Before you give your two weeks’ notice, ask yourself these questions:
Do You Want Full Time, Part Time or Freelance Work?
When it comes to job benefits, flexibility and work-life balance rank at the top for most job seekers. Having a say in when or where you work — or even what projects you’ll work on — sounds almost too good to be true. Nowadays, though, workplace flexibility is more common, and employers who value autonomy are reaping the benefits of their employees’ increased productivity.
Full Time or Part Time
Let’s say you already have a traditional full-time job. Before you jump ship, ask your current employer about work-from-home options. If you have the chance to work from home, try it out. See how you like it. More progressive employers now allow their employees to work from home one or two days a week. Around 38 percent of traditional employees of traditional employees enjoy this benefit.
Working from home isn’t for everyone. It does require discipline. You’ll also need a designated work area and the elimination of distractions like TV and social media.
Maybe there’s an option to work from home part time. If you can afford to take the cut in hours and pay, this might be your ticket.
But if your current employer doesn’t offer the flexibility you need, then consider researching work-from-home opportunities.
When you hear the word “freelancer,” you might imagine someone who is entrepreneurial, a jack of all trades, a free spirit, a risk-taker. For sure they are confident and creative.
Freelancers tend to seek variety, in life and in work.
Freelance jobs are aplenty. They can be in-house or remote. They may be temporary or indefinite. Many freelancers like the flexibility of remote work, but some like an office they can go to.
One drawback is that, often, freelancers have no job benefits.
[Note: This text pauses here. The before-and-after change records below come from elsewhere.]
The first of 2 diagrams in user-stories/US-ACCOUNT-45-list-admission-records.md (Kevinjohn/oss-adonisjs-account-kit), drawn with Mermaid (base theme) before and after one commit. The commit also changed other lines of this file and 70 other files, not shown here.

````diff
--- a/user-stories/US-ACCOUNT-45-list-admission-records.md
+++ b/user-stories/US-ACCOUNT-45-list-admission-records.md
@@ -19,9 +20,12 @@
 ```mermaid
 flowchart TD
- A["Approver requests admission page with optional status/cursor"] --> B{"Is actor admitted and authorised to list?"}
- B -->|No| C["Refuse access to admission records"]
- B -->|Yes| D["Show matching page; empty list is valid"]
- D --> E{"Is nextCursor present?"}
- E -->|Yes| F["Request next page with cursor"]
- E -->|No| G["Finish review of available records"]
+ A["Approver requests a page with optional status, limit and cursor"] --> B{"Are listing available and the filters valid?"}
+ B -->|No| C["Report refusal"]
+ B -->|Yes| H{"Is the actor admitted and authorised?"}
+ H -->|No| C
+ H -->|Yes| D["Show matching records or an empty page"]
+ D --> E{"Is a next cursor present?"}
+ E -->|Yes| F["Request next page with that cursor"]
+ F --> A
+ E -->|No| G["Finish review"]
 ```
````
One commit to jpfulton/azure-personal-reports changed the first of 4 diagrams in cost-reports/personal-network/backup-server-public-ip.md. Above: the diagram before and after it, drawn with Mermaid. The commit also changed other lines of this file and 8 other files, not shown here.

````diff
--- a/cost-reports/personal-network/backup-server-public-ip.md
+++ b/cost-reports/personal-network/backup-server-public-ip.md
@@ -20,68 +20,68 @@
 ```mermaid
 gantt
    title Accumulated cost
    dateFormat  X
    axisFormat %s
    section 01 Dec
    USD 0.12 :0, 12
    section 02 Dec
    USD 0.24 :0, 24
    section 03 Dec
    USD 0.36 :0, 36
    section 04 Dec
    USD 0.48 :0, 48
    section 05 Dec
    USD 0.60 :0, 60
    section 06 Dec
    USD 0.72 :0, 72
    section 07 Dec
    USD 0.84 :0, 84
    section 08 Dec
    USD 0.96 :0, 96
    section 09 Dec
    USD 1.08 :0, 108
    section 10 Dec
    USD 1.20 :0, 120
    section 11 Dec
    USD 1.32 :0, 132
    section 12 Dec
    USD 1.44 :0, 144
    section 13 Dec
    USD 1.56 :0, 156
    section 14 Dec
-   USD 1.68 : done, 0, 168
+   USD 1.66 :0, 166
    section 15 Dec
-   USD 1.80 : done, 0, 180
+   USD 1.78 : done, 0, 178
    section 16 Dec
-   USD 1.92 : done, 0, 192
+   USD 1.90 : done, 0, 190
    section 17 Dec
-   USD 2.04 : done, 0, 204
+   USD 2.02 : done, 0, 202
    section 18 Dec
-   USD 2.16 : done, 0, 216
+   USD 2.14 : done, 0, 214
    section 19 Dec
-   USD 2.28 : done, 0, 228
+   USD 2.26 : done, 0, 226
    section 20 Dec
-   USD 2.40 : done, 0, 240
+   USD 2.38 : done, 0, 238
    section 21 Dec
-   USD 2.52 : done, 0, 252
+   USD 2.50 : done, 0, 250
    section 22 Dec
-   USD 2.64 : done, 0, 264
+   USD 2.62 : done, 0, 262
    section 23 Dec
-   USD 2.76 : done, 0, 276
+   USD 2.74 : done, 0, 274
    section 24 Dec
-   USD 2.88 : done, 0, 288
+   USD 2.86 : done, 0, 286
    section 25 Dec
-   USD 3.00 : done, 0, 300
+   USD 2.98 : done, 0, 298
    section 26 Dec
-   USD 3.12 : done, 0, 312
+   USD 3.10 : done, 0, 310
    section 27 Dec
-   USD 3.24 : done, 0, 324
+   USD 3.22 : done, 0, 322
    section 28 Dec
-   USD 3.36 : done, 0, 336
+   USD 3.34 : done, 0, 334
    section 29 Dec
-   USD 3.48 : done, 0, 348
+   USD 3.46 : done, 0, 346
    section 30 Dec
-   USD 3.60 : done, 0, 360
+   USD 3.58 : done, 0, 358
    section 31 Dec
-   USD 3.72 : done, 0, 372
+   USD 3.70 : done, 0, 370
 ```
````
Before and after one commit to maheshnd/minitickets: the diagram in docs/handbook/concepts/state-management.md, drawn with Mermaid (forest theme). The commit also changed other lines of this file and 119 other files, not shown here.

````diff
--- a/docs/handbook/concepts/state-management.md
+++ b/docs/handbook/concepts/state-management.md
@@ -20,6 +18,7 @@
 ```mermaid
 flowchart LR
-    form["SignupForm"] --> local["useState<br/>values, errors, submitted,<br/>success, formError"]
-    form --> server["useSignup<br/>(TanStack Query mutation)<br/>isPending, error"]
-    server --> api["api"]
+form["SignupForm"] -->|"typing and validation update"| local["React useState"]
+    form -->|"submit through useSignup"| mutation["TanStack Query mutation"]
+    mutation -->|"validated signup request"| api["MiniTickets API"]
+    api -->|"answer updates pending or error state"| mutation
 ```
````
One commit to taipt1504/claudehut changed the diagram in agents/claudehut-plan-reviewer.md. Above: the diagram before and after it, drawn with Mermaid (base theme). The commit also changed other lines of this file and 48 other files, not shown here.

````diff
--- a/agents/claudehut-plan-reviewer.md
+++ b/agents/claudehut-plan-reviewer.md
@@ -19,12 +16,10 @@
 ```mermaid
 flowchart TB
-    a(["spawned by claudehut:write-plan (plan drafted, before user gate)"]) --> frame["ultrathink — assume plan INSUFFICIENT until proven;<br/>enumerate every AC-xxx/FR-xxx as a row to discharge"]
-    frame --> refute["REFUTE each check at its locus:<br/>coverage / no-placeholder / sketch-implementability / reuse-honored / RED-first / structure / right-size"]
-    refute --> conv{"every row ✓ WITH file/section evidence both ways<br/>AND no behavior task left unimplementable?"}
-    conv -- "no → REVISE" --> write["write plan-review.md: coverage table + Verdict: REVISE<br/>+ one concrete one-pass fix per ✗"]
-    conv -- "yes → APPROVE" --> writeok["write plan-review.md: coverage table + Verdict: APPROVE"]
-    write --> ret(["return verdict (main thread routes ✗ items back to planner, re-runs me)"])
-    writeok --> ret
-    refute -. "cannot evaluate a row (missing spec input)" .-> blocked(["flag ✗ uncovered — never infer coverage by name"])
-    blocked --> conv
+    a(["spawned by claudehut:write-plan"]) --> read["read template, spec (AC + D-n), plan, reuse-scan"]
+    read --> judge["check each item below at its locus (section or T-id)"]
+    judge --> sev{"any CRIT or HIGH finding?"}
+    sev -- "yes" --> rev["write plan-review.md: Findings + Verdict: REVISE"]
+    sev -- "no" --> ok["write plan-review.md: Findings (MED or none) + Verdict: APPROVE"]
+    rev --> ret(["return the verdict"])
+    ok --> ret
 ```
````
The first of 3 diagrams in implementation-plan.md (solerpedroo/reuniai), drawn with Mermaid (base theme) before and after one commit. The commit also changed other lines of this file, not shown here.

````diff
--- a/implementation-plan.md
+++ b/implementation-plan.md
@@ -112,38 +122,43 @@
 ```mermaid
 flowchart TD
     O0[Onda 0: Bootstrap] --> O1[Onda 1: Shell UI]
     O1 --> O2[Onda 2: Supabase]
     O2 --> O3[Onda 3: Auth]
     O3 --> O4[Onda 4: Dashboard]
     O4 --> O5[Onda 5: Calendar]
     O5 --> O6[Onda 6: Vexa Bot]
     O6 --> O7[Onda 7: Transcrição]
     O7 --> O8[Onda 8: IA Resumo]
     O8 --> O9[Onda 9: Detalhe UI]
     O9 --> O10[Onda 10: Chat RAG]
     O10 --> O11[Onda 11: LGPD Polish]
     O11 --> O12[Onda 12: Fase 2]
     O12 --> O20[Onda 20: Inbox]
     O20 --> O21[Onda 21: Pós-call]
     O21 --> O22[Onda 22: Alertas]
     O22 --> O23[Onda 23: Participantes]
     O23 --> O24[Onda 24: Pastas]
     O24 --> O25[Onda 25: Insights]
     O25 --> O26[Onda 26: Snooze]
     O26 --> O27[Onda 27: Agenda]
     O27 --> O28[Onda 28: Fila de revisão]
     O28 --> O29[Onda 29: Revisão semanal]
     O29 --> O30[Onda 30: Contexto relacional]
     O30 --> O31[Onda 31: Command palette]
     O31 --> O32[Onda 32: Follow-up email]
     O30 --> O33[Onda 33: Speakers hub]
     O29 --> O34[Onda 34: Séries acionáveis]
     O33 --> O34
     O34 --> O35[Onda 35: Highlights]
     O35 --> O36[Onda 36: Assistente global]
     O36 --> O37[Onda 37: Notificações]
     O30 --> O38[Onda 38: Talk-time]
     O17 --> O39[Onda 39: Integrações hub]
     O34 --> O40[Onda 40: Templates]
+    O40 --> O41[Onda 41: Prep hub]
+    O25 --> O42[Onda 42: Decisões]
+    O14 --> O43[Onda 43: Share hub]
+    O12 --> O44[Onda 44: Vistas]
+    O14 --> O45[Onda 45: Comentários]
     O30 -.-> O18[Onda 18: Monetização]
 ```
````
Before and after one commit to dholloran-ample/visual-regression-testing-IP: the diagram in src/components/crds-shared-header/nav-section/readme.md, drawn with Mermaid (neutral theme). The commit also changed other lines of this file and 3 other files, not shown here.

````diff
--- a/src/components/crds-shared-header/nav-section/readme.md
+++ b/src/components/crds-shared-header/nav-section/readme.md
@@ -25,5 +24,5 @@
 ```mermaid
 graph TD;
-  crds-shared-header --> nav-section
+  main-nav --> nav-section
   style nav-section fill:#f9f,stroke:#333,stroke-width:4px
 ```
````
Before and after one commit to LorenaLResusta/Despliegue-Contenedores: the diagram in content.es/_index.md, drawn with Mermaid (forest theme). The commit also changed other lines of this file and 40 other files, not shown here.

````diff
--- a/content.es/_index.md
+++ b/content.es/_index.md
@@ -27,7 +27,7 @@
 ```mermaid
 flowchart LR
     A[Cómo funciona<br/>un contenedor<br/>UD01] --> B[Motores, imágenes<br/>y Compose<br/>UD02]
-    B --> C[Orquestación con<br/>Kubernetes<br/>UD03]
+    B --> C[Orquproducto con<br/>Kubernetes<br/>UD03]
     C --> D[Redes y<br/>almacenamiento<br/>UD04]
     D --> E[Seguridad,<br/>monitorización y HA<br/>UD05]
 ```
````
Another drawback is the lack of camaraderie or an overall feeling of support. It’s easy for freelancers to become siloed and feel excluded.
Keep in mind that freelancers are usually responsible for their own taxes. For questions about your status as an employee or freelancer, or how to pay taxes, IRS website has guidelines you can follow.
What Types of Work-From-Home Jobs Are Available?
Given today’s technology, you’d think that any job could be done in the comfort of your home office. This may be true, but some of the most common work-from-home positions include call center reps, technical support, website design, writing and editing, sales, appointment setting, transcription/translation services and teachers/tutors.
Health care and government are industry leaders when it comes to working from home. Pharmaceutical companies, for example, employ contract research organizations (CROs) that hire employees and contractors who work from home full time. Try Googling “top 10 CROs” for a rundown of job types.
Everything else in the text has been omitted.